Thursday, October 16, 2008


Across chrome alleys,

(brilliant though I am,)

untouched meditations of tribal villas

(jettisoned memories)

host sacred tablature

(slink in antiquated courtyards
depleted of artifacts;)

screaming obscenities

(yet civil guards tenuously remain)

—forgettable words

( ... )

which nobody recognize

(to scavenge for lost jettison)


(like 'tatterdemalion'.)

for read write poem prompt #48: ("Tatterdemalion slink across chrome alleys ...")

•      •      •      •      •

par·en·thet·i·cal • adj. of, relating to, or inserted as a parenthesis: ignore the parenthetical remarks that pockmark every page.

The Oxford Pocket Dictionary of Current English (2008)

The above form is what I call a parenthetical poem. A parenthetical poem can be read in three ways: as a whole, with the parenthetical "remarks" acting like a witty (or annoying) line-by-line rejoinder (the background breath); with the remarks removed; or by reading only the remarks.

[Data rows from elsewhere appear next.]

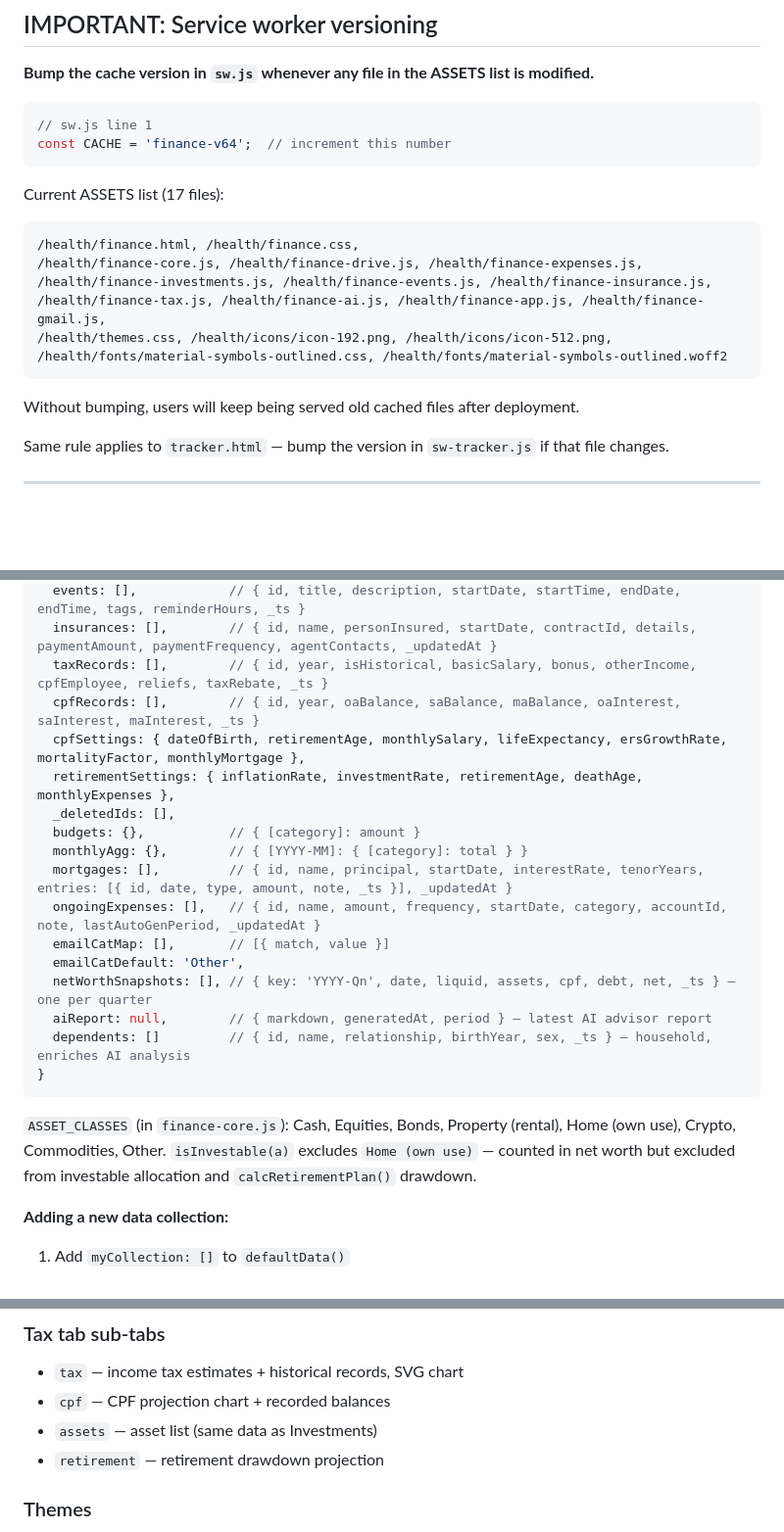
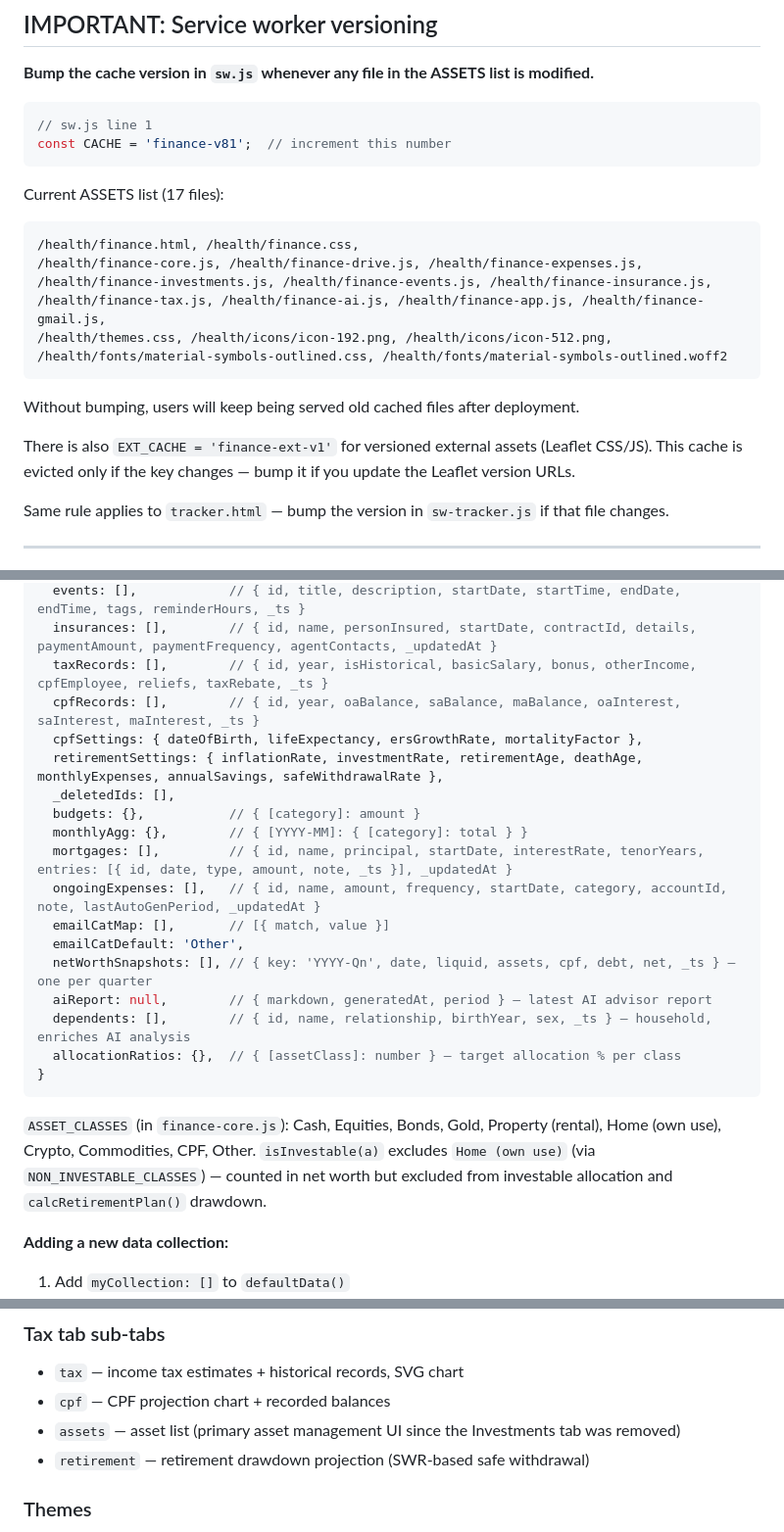
Before and after one commit to elvinio/health, a Markdown page: CLAUDE.md, 3 parts joined by grey strips. Shown at 98% size. Drawn GitHub-style; blank space fills up the shorter version.

````diff
--- a/CLAUDE.md
+++ b/CLAUDE.md
@@ -48,7 +48,7 @@ All files share a global scope. Each file may reference globals defined in files
 
 ```js
 // sw.js line 1
-const CACHE = 'finance-v64';  // increment this number
+const CACHE = 'finance-v81';  // increment this number
 ```
 
 Current ASSETS list (17 files):
@@ -62,6 +62,8 @@ Current ASSETS list (17 files):
 ```
 
 Without bumping, users will keep being served old cached files after deployment.
+
+There is also `EXT_CACHE = 'finance-ext-v1'` for versioned external assets (Leaflet CSS/JS). This cache is evicted only if the key changes — bump it if you update the Leaflet version URLs.
 
 Same rule applies to `tracker.html` — bump the version in `sw-tracker.js` if that file changes.
 
@@ -132,8 +137,8 @@ Two localStorage keys:
   insurances: [],        // { id, name, personInsured, startDate, contractId, details, paymentAmount, paymentFrequency, agentContacts, _updatedAt }
   taxRecords: [],        // { id, year, isHistorical, basicSalary, bonus, otherIncome, cpfEmployee, reliefs, taxRebate, _ts }
   cpfRecords: [],        // { id, year, oaBalance, saBalance, maBalance, oaInterest, saInterest, maInterest, _ts }
-  cpfSettings: { dateOfBirth, retirementAge, monthlySalary, lifeExpectancy, ersGrowthRate, mortalityFactor, monthlyMortgage },
-  retirementSettings: { inflationRate, investmentRate, retirementAge, deathAge, monthlyExpenses },
+  cpfSettings: { dateOfBirth, lifeExpectancy, ersGrowthRate, mortalityFactor },
+  retirementSettings: { inflationRate, investmentRate, retirementAge, deathAge, monthlyExpenses, annualSavings, safeWithdrawalRate },
   _deletedIds: [],
   budgets: {},           // { [category]: amount }
   monthlyAgg: {},        // { [YYYY-MM]: { [category]: total } }
@@ -143,11 +148,12 @@ Two localStorage keys:
   emailCatDefault: 'Other',
   netWorthSnapshots: [], // { key: 'YYYY-Qn', date, liquid, assets, cpf, debt, net, _ts } — one per quarter
   aiReport: null,        // { markdown, generatedAt, period } — latest AI advisor report
-  dependents: []         // { id, name, relationship, birthYear, sex, _ts } — household, enriches AI analysis
+  dependents: [],        // { id, name, relationship, birthYear, sex, _ts } — household, enriches AI analysis
+  allocationRatios: {},  // { [assetClass]: number } — target allocation % per class
 }
 ```
 
-`ASSET_CLASSES` (in `finance-core.js`): Cash, Equities, Bonds, Property (rental), Home (own use), Crypto, Commodities, Other. `isInvestable(a)` excludes `Home (own use)` — counted in net worth but excluded from investable allocation and `calcRetirementPlan()` drawdown.
+`ASSET_CLASSES` (in `finance-core.js`): Cash, Equities, Bonds, Gold, Property (rental), Home (own use), Crypto, Commodities, CPF, Other. `isInvestable(a)` excludes `Home (own use)` (via `NON_INVESTABLE_CLASSES`) — counted in net worth but excluded from investable allocation and `calcRetirementPlan()` drawdown.
 
 **Adding a new data collection:**
 1. Add `myCollection: []` to `defaultData()`
@@ -238,8 +245,8 @@ The Expenses page has four sub-tabs switched by `switchExpSubTab(tab)`:
 
 - `tax` — income tax estimates + historical records, SVG chart
 - `cpf` — CPF projection chart + recorded balances
-- `assets` — asset list (same data as Investments)
-- `retirement` — retirement drawdown projection
+- `assets` — asset list (primary asset management UI since the Investments tab was removed)
+- `retirement` — retirement drawdown projection (SWR-based safe withdrawal)
 
 ### Themes
 
````
Also changed, not shown: other parts of CLAUDE.md (+30 -27 lines).
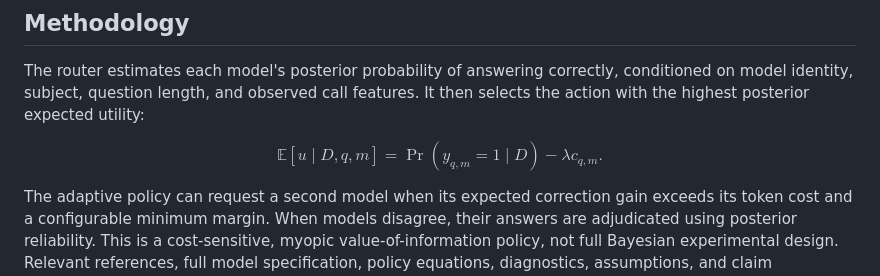
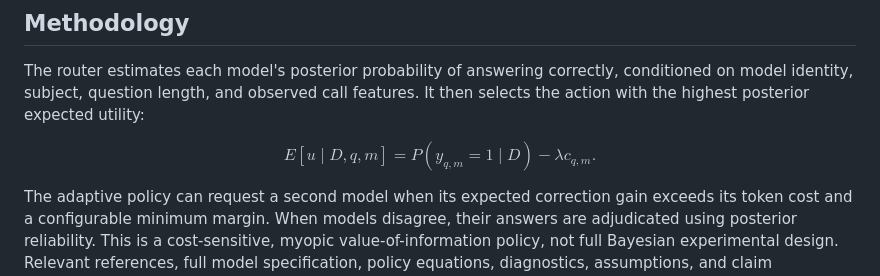
Before and after one commit to sheinkmana/bayesian-orchestrator, a Markdown page: README.md, the part around the change. Drawn GitHub-style.

Commit message:
Fix LaTeX notation in README.md

```diff
--- a/README.md
+++ b/README.md
@@ -12,9 +12,9 @@ Built for the **Nebius Serverless AI Builders Challenge** in the AI & ML categor
 The router estimates each model's posterior probability of answering correctly, conditioned on model identity, subject, question length, and observed call features. It then selects the action with the highest posterior expected utility:
 
 $$
-\mathbb{E}[u\mid D,q,m]
+E[u\mid D,q,m]
 =
-\Pr(y_{q,m}=1\mid D)-\lambda c_{q,m}.
+P(y_{q,m}=1\mid D)-\lambda c_{q,m}.
 $$
 
 The adaptive policy can request a second model when its expected correction gain exceeds its token cost and a configurable minimum margin. When models disagree, their answers are adjudicated using posterior reliability. This is a cost-sensitive, myopic value-of-information policy, not full Bayesian experimental design.
```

The idea of the parenthetical derives from the double exposure, the form invented by Greg Williamson.

The poem above was made by taking the words from original poem in the above prompt

tatterdemalion slink across chrome alleys
villas deplete memories of sacred tablature
antiquated courtyards host tribal artifacts
which nobody recognizes nowadays remain
untouched yet civil guards scream obscenities
lost meditation resurfaces I brilliant though
forgettable words tenuously scavenge jettison

and remaking it as a parenthetical poem. (All the words from original poem are used with a couple of grammatical inflections imployed.)